When performing classification using logistic regression, can the score function (the gradient of the log-likelihood with respect to the weights) and/or the Fisher information matrix (inverse of the log-likelihood Hessian taken w.r.t. to weights) be used to compare the quality of fit of two sets of weights (without calculating the log-likelihood)? I know that if the score function is zero for the first set of weights, then it is optimal and the log-likelihood is greater than or equal to the log-likelihood of the second set of weights. Can a more general statement be made for suboptimal weights?

Yes, the score test is asymptotically equivalent to the likelihood ratio test. That means it is a test for nested models. It is evaluated using the score and information under the null hypothesis. That is an important advantage over the LRT and Wald tests.

• So if I understand this correctly, if I choose, for instance, two random points in weight space, $\mathbf{x}_1$ and $\mathbf{x}_2$, I would calculate $S(\mathbf{x}) = \ell'(\mathbf{x})^\mathrm{T} \boldsymbol{\mathcal{I}}(\mathbf{x})^{-1} \ell'(\mathbf{x})$ at both $\mathbf{x}_1$ and $\mathbf{x}_2$ where $\ell(\mathbf{x})$ is the log-likelihood and $\boldsymbol{\mathcal{I}}(\mathbf{x}) = \langle \ell''(\mathbf{x}) \rangle_y$ (averaged over all $y_t \in [0,1]$). If $S(\mathbf{x}_1) < S(\mathbf{x}_2)$, then $\mathbf{x}_1$ will have a lower log-likelihood?
– HSK
Dec 13, 2016 at 18:34
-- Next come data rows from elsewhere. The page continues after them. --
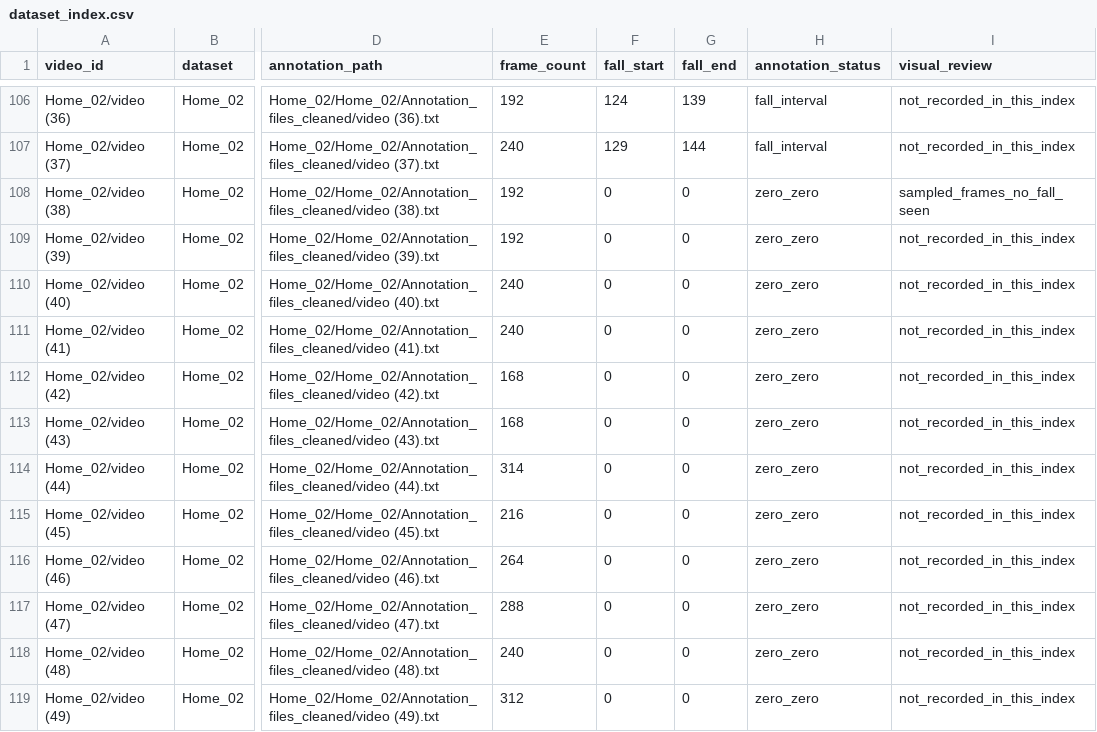
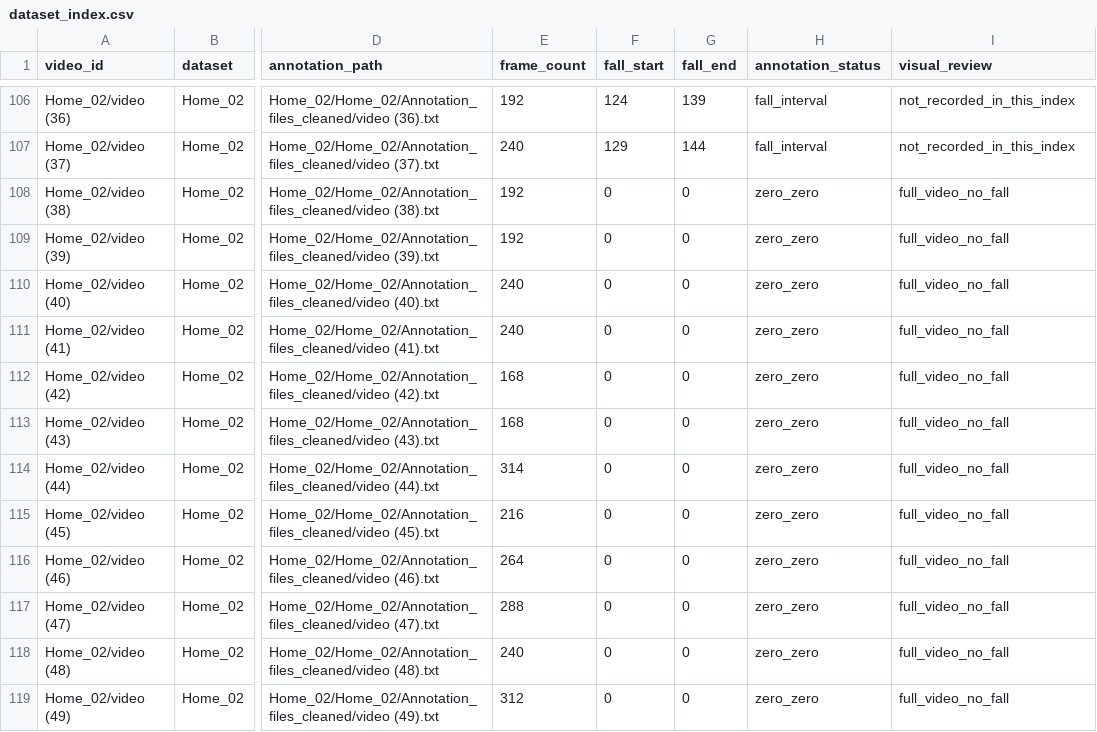
Before and after one commit to stinefe/IKT213_project_group_14, a CSV file: dataset_index.csv, drawn as a sheet; only a part is shown, gaps mark what is left out; the diff covers the shown part only; the diff names each change by its address in the sheet, - before the commit and + after, or states it on an @@ line.

```diff
--- a/dataset_index.csv
+++ b/dataset_index.csv
-I108 (visual_review): sampled_frames_no_fall_seen
+I108 (visual_review): full_video_no_fall
-I109:I119 (visual_review): not_recorded_in_this_index
+I109:I119 (visual_review): full_video_no_fall
```
Also changed, not shown: 19 edited cells elsewhere in this file, 14 other files.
• @HSK no your notation makes no sense. If $\mathbf{x}_1$ is the maximum likelihood estimate under the null hypothesis, e.g. constrained MLE, then all the information and score functions are evaluated at $\mathbf{x}_1$. The score statistic is based on the slope of the likelihood function at the null hypothesis, if it is very steep, the likelihood is definitely not at an extrema there, so you reject the null hypothesis. Dec 13, 2016 at 18:37
• I see, this might be a matter of miscommunication. In the original question, the logistic regression is not comparing nested models. Instead, assume only one dataset is used (no change in the samples and features) and the logistic regression is performed twice using two different random initializations but the regression stops prematurely for both maximizations such the $\mathbf{x}_1$ and $\mathbf{x}_2$ are suboptimal points in weight space. Is it possible to determine based on the score and possibly the information matrix which of the suboptimal solutions is closest to the MLE?
– HSK
Dec 13, 2016 at 18:49
• @HSK If you don't have a likelihood how can you be sure one is closer to an MLE? There might not be an MLE. It sounds like you are dealing with a boundary problem. Logistic regression is well-behaved irrespective of initialization when the information is non-singular. No test suffices. Dec 13, 2016 at 21:38
• The MLE can be calculated and likelihoods can in principal be calculated for the suboptimal weights as well. The motivation for avoiding the likelihood calculation for the suboptimal weights has to do with this (overly specific) question: logistic-rank. Of course, if there is no alternative to calculating the likelihoods, as I suspect, then the problem in the link can only be solved by trying all solutions.
– HSK
Dec 13, 2016 at 22:01